#### [Given entries]
▽

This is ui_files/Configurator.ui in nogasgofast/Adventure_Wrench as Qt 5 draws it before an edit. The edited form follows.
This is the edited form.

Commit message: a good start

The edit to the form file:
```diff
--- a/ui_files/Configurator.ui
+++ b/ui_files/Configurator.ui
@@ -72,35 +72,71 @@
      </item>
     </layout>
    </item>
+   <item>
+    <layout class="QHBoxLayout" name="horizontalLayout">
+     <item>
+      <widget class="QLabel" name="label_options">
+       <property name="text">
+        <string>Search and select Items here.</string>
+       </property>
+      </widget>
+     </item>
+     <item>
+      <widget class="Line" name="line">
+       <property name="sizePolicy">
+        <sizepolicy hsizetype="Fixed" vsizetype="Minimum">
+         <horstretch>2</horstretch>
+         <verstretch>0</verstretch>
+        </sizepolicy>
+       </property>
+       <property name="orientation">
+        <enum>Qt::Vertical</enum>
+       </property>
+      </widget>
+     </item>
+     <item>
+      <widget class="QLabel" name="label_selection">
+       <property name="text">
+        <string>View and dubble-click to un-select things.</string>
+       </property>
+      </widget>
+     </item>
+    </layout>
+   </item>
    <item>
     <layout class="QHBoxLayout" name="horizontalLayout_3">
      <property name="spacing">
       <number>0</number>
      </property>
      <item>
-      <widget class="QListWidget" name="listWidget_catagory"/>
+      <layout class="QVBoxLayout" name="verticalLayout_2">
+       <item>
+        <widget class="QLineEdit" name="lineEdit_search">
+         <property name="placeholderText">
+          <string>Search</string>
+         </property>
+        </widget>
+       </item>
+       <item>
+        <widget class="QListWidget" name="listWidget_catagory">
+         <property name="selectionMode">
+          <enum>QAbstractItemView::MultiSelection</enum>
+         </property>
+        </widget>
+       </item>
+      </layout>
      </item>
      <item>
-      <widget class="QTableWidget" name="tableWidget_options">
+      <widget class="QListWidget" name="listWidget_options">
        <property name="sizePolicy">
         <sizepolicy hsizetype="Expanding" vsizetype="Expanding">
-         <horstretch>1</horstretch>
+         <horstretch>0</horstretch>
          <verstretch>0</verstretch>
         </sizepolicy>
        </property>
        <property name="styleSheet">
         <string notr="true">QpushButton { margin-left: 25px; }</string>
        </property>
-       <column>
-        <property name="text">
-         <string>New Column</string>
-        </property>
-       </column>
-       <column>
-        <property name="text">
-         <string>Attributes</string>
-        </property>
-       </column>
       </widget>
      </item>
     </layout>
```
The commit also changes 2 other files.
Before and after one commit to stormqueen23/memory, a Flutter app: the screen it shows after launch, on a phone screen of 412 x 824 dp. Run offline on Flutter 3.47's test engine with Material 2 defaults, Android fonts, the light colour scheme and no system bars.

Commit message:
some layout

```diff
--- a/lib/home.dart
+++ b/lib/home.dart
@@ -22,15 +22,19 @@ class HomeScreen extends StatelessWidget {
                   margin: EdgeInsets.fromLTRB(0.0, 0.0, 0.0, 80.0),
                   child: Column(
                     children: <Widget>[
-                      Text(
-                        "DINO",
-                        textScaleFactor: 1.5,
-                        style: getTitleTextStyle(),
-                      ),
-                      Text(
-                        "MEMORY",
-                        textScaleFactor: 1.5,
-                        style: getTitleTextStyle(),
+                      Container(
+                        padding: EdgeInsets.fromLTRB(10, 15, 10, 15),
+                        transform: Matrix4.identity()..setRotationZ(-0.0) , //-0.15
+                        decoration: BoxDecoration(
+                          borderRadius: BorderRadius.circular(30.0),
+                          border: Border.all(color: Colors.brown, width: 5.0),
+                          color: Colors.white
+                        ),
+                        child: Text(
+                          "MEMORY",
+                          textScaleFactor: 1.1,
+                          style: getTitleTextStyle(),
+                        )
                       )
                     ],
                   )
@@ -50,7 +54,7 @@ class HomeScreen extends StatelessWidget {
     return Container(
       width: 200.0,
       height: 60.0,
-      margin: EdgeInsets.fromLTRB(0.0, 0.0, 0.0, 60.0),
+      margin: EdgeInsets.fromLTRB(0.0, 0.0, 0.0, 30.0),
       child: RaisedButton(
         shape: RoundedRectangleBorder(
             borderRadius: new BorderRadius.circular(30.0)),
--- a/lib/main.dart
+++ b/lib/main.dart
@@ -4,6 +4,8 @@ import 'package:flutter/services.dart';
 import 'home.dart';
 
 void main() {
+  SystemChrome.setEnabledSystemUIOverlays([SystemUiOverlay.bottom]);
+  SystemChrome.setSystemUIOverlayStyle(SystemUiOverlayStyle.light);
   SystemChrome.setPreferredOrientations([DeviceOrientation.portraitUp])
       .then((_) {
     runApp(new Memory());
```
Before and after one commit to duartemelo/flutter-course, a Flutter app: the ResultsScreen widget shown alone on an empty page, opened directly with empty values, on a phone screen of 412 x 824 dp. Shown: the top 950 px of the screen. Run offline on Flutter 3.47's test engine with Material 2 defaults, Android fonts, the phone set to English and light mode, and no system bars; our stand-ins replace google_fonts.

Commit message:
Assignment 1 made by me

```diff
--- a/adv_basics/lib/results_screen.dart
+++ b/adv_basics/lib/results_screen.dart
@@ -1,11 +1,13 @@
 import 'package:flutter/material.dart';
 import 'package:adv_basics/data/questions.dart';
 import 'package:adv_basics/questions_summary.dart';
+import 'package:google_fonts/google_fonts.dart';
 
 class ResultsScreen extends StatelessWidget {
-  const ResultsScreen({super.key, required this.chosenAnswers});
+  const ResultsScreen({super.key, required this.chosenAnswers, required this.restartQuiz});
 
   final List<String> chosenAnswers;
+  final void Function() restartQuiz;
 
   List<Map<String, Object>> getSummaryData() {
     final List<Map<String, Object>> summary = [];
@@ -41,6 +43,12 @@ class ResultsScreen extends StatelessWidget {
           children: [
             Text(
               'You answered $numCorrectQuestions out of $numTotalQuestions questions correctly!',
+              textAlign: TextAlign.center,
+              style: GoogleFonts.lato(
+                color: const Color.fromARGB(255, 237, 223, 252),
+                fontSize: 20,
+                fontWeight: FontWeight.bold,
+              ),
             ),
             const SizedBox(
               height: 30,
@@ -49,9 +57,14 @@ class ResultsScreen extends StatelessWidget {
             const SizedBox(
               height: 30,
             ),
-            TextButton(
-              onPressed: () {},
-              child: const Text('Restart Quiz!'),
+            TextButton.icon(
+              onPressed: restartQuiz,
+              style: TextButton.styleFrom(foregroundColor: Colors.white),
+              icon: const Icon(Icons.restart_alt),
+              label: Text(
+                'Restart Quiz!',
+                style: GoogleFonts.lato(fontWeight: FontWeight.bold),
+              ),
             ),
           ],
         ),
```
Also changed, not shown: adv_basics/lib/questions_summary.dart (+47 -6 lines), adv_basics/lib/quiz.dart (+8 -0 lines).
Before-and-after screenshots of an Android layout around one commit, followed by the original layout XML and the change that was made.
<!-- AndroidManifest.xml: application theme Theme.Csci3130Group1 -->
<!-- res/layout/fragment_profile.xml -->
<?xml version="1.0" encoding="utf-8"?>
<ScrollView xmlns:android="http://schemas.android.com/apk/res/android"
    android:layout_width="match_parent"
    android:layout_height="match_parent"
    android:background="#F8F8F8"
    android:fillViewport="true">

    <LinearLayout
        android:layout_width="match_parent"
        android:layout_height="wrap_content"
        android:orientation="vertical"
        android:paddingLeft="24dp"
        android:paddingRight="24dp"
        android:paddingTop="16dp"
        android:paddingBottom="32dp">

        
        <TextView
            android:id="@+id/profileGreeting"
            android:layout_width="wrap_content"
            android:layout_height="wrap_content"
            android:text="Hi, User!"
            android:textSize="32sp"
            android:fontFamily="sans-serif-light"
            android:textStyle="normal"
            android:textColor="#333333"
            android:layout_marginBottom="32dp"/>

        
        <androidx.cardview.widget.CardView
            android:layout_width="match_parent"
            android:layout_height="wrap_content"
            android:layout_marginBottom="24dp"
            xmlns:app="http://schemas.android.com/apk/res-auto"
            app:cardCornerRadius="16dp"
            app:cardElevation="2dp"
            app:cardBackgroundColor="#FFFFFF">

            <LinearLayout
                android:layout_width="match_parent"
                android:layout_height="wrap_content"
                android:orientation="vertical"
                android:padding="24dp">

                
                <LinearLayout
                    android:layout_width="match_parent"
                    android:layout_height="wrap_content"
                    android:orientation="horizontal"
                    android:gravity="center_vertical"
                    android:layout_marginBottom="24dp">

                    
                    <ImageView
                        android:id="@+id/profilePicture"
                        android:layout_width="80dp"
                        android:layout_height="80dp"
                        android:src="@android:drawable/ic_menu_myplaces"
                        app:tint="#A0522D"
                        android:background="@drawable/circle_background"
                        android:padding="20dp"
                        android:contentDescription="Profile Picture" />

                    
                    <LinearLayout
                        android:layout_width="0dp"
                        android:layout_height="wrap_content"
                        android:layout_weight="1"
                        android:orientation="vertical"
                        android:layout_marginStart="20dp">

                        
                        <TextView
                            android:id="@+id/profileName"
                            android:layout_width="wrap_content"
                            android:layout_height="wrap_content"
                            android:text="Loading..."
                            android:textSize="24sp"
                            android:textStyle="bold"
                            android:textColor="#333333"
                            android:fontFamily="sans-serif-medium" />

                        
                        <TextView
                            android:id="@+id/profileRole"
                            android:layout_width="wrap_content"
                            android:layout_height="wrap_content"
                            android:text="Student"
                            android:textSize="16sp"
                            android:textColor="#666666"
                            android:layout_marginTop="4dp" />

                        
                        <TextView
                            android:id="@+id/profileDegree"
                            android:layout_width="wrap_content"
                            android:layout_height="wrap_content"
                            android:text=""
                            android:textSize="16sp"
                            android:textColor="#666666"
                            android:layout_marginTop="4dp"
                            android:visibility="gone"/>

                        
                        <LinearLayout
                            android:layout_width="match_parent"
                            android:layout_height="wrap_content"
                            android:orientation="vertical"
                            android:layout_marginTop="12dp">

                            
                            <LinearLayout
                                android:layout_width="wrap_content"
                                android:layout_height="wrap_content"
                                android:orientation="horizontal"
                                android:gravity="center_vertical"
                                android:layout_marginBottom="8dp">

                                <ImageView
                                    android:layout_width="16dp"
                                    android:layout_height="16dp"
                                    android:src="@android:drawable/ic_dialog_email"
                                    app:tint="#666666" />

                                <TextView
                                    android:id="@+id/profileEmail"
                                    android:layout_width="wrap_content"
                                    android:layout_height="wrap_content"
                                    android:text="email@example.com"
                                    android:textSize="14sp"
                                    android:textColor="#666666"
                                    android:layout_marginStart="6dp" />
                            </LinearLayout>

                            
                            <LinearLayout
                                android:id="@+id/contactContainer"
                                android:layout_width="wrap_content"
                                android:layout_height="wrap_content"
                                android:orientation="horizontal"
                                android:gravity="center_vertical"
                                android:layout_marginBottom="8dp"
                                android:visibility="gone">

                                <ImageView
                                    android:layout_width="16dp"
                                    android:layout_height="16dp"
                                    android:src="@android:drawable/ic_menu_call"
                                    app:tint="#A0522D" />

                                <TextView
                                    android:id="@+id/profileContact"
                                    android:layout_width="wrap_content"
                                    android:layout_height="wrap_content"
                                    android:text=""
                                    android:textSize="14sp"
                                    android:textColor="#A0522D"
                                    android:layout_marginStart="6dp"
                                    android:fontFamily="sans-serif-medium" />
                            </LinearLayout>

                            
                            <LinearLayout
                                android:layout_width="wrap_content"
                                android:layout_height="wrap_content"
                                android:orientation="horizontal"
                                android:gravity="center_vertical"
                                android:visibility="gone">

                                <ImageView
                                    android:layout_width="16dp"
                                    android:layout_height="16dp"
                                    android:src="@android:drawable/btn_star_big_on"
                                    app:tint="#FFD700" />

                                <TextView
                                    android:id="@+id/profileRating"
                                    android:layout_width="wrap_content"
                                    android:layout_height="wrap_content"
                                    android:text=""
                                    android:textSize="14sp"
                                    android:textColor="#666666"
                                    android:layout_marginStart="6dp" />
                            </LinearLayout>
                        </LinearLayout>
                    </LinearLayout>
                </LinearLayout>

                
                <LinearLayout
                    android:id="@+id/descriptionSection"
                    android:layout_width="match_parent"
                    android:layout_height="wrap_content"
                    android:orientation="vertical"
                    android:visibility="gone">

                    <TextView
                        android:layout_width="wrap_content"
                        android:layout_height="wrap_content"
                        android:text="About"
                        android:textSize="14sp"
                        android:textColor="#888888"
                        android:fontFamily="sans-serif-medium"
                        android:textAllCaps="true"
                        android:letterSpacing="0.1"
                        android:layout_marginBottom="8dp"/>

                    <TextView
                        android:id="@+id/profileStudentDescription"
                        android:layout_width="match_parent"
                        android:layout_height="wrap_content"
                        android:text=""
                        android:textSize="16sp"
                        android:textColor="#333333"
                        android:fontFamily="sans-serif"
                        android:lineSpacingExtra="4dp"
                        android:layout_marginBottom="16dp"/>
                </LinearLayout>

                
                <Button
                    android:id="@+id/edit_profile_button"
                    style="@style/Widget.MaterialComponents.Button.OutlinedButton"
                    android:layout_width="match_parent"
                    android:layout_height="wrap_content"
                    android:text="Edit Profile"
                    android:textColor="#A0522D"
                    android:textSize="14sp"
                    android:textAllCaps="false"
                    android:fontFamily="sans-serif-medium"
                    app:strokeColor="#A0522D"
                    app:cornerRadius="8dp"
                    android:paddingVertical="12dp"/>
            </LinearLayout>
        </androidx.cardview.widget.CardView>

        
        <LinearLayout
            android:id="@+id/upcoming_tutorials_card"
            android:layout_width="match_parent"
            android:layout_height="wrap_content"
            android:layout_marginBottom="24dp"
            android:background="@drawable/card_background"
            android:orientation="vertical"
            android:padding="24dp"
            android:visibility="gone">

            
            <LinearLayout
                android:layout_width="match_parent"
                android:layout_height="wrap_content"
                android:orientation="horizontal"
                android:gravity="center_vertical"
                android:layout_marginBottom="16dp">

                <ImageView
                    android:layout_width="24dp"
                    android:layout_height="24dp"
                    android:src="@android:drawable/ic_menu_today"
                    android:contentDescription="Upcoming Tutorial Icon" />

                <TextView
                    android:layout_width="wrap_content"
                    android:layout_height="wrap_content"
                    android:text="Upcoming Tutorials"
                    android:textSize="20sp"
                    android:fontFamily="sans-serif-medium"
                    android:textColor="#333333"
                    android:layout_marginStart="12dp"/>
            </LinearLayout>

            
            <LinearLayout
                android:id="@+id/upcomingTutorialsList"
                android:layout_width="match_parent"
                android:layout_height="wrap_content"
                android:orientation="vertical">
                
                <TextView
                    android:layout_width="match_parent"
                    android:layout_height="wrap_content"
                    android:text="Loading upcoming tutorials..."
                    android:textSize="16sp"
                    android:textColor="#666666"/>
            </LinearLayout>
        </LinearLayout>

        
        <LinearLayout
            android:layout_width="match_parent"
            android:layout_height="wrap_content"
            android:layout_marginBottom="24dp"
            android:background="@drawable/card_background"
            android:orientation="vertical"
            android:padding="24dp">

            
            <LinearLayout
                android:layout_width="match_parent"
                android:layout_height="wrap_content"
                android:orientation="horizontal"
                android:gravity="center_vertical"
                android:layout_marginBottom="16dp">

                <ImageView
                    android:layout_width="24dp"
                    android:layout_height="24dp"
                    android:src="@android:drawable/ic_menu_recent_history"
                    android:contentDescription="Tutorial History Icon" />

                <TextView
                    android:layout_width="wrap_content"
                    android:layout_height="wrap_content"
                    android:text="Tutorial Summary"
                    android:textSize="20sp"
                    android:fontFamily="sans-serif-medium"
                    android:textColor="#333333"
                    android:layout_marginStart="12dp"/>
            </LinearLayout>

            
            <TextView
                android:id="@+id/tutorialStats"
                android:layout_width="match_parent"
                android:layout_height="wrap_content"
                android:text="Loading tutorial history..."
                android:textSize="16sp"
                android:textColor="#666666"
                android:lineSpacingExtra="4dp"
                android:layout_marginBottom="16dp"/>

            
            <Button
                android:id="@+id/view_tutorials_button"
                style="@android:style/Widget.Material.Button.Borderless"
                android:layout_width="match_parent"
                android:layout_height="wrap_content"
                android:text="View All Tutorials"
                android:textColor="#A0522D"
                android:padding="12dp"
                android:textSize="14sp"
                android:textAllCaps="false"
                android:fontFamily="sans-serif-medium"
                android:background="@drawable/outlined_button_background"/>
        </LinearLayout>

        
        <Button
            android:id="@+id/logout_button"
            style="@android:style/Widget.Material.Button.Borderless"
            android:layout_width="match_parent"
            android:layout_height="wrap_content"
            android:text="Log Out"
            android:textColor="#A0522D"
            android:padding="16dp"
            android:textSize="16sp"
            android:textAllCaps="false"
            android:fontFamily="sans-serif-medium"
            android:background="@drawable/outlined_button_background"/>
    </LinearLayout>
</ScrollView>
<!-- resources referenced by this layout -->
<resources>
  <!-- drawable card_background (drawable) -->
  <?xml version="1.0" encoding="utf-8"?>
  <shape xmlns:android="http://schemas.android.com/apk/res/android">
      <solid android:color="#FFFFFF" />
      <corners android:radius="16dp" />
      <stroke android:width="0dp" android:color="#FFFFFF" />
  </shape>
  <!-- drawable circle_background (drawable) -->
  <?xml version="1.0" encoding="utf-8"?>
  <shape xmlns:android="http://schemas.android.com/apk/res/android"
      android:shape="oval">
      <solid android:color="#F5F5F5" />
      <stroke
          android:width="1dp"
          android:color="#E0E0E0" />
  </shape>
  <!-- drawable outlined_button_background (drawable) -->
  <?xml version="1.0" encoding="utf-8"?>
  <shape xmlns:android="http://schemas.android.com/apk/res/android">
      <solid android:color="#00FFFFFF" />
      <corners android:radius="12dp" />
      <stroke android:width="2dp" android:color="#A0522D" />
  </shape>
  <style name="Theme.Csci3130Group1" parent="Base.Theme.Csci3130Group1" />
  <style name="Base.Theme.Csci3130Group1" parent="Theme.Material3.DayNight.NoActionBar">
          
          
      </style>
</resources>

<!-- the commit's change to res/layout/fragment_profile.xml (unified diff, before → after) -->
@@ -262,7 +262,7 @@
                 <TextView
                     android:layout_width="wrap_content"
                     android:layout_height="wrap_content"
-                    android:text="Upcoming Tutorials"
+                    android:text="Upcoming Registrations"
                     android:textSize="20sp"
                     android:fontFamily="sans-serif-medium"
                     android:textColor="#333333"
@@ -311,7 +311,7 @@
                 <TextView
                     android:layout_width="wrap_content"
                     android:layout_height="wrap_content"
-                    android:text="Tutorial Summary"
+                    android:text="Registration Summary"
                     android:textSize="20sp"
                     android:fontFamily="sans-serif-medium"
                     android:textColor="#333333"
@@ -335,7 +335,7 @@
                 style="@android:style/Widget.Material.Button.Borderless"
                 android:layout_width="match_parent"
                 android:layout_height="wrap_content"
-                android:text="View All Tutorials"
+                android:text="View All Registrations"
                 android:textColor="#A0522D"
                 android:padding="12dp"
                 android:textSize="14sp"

△

#### [Work task]
Scan the records above for lines with the word "visibility", then say how many there are, giving the number alone.

#### [Answer to this problem]
5